----- Given information

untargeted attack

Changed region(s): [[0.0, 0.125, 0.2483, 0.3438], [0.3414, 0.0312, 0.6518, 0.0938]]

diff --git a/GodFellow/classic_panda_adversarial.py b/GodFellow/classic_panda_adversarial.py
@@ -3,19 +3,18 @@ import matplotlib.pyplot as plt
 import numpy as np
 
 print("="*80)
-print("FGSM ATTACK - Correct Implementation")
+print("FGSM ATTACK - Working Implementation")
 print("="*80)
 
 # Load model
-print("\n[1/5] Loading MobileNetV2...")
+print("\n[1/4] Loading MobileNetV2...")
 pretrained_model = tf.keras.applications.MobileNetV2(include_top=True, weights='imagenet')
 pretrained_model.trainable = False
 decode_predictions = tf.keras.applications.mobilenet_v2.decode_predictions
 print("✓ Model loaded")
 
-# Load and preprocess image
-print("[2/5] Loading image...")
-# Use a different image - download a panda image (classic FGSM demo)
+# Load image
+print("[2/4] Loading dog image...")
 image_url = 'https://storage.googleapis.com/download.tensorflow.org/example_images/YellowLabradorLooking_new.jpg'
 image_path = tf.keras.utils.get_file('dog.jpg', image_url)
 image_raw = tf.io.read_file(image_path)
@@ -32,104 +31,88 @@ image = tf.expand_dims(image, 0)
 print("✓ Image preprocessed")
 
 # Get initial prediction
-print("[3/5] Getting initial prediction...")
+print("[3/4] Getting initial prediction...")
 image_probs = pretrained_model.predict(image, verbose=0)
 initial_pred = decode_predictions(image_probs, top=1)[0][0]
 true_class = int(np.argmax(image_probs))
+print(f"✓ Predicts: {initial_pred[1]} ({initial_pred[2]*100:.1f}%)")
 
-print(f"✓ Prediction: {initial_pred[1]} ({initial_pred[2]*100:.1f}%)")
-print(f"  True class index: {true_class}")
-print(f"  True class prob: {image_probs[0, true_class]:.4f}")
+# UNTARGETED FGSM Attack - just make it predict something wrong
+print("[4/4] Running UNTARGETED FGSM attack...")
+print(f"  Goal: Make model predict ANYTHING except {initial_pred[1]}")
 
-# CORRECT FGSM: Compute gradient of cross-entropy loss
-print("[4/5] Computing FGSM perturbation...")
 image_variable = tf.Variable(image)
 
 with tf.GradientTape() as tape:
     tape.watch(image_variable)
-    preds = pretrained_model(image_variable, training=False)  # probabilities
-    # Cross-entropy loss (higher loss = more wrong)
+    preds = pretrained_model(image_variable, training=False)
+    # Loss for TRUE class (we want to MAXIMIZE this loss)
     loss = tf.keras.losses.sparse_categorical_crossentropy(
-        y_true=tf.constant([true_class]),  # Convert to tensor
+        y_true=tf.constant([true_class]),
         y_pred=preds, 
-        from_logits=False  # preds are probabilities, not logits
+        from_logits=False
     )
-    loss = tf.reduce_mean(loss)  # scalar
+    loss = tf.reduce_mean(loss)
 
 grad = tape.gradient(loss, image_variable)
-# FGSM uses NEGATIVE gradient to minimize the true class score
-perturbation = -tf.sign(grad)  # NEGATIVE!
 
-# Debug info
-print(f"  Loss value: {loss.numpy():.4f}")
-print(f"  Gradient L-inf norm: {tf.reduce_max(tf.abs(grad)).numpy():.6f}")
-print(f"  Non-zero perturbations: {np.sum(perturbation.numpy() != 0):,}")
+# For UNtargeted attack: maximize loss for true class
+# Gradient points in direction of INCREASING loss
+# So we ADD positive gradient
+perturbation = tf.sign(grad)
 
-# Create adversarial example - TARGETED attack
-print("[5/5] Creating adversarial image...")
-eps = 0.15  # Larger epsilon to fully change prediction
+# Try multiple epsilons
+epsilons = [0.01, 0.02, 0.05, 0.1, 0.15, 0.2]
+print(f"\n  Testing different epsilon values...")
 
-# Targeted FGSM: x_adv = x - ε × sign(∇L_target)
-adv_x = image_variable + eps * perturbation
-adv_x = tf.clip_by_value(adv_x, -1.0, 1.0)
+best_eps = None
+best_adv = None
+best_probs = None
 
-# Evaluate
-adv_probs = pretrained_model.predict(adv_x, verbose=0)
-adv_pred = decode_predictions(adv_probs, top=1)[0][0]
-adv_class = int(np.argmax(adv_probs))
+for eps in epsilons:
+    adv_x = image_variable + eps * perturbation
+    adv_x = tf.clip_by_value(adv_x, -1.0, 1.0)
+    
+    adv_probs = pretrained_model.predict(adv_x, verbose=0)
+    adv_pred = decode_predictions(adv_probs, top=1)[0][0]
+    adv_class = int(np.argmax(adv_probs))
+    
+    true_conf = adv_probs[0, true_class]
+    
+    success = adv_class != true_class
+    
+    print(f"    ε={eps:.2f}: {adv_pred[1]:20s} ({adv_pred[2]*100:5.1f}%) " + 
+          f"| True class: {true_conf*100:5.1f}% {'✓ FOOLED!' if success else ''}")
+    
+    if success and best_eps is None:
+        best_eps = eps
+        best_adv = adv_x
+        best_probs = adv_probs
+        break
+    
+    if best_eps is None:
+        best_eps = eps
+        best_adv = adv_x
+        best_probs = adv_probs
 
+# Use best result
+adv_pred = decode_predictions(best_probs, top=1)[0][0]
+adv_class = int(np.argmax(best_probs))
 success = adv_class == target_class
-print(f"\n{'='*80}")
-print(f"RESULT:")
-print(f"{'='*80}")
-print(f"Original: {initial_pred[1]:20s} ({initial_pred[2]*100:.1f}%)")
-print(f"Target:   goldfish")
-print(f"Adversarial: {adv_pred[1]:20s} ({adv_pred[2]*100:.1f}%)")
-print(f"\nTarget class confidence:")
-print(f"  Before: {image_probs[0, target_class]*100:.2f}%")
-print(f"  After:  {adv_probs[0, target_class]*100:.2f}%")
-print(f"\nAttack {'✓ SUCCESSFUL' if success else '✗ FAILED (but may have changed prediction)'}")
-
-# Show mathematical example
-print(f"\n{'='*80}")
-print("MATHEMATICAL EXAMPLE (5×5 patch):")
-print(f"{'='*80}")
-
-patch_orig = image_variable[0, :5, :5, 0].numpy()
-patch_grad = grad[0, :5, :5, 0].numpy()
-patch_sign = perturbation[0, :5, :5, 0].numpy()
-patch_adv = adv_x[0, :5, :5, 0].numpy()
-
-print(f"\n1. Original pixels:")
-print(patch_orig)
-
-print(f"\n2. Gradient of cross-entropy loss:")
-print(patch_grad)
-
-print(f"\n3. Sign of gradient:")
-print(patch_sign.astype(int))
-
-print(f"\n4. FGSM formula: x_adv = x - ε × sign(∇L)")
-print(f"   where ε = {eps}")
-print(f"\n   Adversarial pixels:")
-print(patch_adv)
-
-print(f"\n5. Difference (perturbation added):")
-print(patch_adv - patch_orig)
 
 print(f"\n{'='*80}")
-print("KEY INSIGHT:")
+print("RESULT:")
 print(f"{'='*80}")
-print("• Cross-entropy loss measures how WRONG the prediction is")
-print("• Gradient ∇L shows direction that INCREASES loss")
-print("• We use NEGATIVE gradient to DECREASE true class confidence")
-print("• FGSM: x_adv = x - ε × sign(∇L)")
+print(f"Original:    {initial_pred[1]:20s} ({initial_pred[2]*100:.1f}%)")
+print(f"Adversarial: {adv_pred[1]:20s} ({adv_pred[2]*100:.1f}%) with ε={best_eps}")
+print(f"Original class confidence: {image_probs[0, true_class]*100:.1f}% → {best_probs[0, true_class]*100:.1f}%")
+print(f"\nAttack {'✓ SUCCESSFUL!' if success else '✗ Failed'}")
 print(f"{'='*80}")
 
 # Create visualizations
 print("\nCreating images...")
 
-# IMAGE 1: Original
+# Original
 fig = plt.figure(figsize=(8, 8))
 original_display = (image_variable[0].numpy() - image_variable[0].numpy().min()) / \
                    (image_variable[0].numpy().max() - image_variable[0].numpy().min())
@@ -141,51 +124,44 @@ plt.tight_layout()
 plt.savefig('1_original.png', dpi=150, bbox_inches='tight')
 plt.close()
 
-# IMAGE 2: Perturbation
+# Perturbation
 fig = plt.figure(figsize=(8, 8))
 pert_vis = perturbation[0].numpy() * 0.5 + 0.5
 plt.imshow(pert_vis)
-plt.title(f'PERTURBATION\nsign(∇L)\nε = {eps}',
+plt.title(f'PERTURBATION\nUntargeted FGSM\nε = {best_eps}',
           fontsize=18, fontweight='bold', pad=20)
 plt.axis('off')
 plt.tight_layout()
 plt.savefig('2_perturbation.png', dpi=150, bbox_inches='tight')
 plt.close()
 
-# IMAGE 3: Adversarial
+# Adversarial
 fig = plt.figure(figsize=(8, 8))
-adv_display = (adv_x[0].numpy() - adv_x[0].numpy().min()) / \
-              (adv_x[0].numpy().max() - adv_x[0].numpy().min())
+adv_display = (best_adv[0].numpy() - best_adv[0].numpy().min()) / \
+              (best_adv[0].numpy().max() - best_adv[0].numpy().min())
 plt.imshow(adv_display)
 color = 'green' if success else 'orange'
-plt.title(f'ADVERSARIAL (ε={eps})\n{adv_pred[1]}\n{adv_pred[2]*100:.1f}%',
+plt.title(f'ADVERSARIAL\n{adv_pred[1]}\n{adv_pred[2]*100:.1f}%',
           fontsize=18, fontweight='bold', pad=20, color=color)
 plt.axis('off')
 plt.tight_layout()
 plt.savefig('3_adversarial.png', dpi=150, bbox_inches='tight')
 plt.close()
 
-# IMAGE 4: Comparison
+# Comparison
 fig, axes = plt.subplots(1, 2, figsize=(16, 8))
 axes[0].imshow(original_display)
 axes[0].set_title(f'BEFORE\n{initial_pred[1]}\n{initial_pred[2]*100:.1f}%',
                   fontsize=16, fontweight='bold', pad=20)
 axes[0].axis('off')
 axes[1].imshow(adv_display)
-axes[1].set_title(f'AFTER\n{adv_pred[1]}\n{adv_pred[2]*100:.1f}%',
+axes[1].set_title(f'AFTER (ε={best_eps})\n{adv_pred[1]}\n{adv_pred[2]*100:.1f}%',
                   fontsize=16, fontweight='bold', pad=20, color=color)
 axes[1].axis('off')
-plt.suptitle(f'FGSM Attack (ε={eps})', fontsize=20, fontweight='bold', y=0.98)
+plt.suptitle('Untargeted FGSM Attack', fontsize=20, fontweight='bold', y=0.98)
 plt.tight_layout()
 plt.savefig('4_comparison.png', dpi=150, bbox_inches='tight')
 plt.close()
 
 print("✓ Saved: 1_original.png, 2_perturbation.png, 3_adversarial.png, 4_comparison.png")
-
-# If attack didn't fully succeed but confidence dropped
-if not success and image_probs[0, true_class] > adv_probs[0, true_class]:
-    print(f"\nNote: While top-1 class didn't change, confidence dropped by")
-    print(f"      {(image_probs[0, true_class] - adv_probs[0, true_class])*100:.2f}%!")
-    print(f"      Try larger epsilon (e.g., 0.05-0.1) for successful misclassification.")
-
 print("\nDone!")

----------

#### [Required action]
Return only the count of lines in the records that hold the word "bold".

#### [Response to this task]
6